MOVES YOU In more ways than one.

Can you see what they’ve done there? I was tempted to explain how the slogan worked, and why I thought it was a clever use of words, but then I realised that, like all of the best slogans, it “speaks for itself”.

This set me off thinking about the names of cars. Why is it, for example, that while there are many instances of cars named after cats, there are, to the best of my knowledge, no instances of cars named after dogs?

Whilst I’m not expecting the branding people to counter the elegance and coiled sexuality implicit in the word “Jaguar” with something like “Labrador” or “Basset”, there are surely suitable dog breeds that can be harvested for this use.

“Bulldog” – resolutely British 4×4

“Retriever” – reliable city runaround

“Whippet” – nippy little two-seater

And so on.

Ford, in fact, could do worse than selecting all their car names by sticking a pin in a big list of dog breeds and just going for it. Indeed, they already have done far worse. Who, for example, came up with the bizarre plan of naming their cars after pornographic magazines? Were they furtively working their way up through the range, culminating in an executive saloon called the “Ford Mayfair”, before someone spotted it? Perhaps then they had to lie low for a while, opting for the more innocuous Spanish theme with names like “Granada” and “Sierra”, reminding their bosses of happy days spent knocking a golf ball up and down the Costa del Sol. The wags had the last laugh though, managing to slip “Cortina” past the board, and ensuring that the classic 1970s saloon would forever go by the name of the “Ford Curtain”.

They were back at it with the “Probe” of course. As close to calling a car the Ford Looks Like A Penis Driven By A Prick as you are likely to get. John Hurt did the adverts, only a few years after he had been the voice of the AIDS euphemism.

My favourite though is probably the mysterious “Ka”. The counter-intuitive marketing intelligence of giving a car a name that not only nobody knows how to pronounce, but also makes you sound like an idiot however you try. I should know, I bought one.
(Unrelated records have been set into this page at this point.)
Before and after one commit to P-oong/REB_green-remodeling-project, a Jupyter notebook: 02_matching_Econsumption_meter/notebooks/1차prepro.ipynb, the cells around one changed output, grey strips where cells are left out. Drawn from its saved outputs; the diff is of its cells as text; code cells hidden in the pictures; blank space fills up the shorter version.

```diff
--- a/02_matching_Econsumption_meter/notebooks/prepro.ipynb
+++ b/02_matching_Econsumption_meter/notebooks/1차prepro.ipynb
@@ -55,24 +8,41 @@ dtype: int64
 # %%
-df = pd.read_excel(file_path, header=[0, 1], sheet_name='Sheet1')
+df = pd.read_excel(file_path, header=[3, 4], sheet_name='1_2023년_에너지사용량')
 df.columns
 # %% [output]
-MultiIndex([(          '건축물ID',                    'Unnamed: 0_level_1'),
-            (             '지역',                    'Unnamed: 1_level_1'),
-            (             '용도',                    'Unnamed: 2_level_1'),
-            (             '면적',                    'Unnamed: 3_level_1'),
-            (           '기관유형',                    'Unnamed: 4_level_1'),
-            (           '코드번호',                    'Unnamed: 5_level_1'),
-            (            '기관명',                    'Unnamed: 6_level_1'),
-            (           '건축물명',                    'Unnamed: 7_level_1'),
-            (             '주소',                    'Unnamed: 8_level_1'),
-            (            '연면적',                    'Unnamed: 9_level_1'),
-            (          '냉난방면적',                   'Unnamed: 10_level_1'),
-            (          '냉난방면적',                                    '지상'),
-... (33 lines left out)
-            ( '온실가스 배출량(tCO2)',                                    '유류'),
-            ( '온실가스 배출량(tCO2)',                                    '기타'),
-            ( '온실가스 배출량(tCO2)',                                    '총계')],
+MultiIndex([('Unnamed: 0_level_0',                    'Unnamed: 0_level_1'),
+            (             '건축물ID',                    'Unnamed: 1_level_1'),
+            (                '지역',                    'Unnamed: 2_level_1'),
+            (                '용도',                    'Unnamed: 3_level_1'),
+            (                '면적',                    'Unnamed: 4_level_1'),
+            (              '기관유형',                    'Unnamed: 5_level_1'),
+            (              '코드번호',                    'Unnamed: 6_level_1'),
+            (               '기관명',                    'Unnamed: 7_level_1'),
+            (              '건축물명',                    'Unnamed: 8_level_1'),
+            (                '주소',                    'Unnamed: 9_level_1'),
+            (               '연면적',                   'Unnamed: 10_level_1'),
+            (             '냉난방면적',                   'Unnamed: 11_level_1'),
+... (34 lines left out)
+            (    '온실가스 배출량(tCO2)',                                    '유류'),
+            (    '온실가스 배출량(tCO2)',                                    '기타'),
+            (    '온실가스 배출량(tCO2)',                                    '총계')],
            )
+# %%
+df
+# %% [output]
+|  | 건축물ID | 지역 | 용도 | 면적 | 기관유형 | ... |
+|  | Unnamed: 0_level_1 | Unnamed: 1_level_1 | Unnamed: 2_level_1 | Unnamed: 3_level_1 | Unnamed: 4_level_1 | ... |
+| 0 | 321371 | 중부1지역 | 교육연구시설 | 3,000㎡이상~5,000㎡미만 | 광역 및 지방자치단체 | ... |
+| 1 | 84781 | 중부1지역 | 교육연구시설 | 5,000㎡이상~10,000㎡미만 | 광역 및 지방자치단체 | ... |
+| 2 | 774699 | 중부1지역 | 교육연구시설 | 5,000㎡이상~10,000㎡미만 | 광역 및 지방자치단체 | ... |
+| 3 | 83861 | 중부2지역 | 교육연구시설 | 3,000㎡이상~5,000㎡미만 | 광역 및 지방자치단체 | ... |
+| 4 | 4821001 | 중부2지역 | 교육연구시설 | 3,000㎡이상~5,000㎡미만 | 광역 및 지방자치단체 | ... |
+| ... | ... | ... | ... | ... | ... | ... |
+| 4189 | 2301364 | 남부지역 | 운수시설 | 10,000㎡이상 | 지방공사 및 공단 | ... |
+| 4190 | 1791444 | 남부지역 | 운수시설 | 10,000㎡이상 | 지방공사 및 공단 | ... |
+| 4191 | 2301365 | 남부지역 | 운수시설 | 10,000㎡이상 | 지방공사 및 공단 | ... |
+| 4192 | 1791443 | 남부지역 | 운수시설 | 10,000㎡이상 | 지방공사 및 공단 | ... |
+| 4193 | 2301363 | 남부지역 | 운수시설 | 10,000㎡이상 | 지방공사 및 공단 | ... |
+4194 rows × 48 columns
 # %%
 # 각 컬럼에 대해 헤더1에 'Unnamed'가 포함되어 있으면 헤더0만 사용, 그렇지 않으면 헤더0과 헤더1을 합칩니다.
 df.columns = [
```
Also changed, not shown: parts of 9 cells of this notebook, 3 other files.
The salesmen had clearly given up and just spelt out the letters, as if they were talking about an adult concept within earshot of a pre-literate child: “John, this gentleman would like a K-A, do we have one in red?” Of course, given the manufacturer’s track record, and the fact that for all we knew “ka” might actually be Hungarian for “good fisting”, this was probably a sensible policy.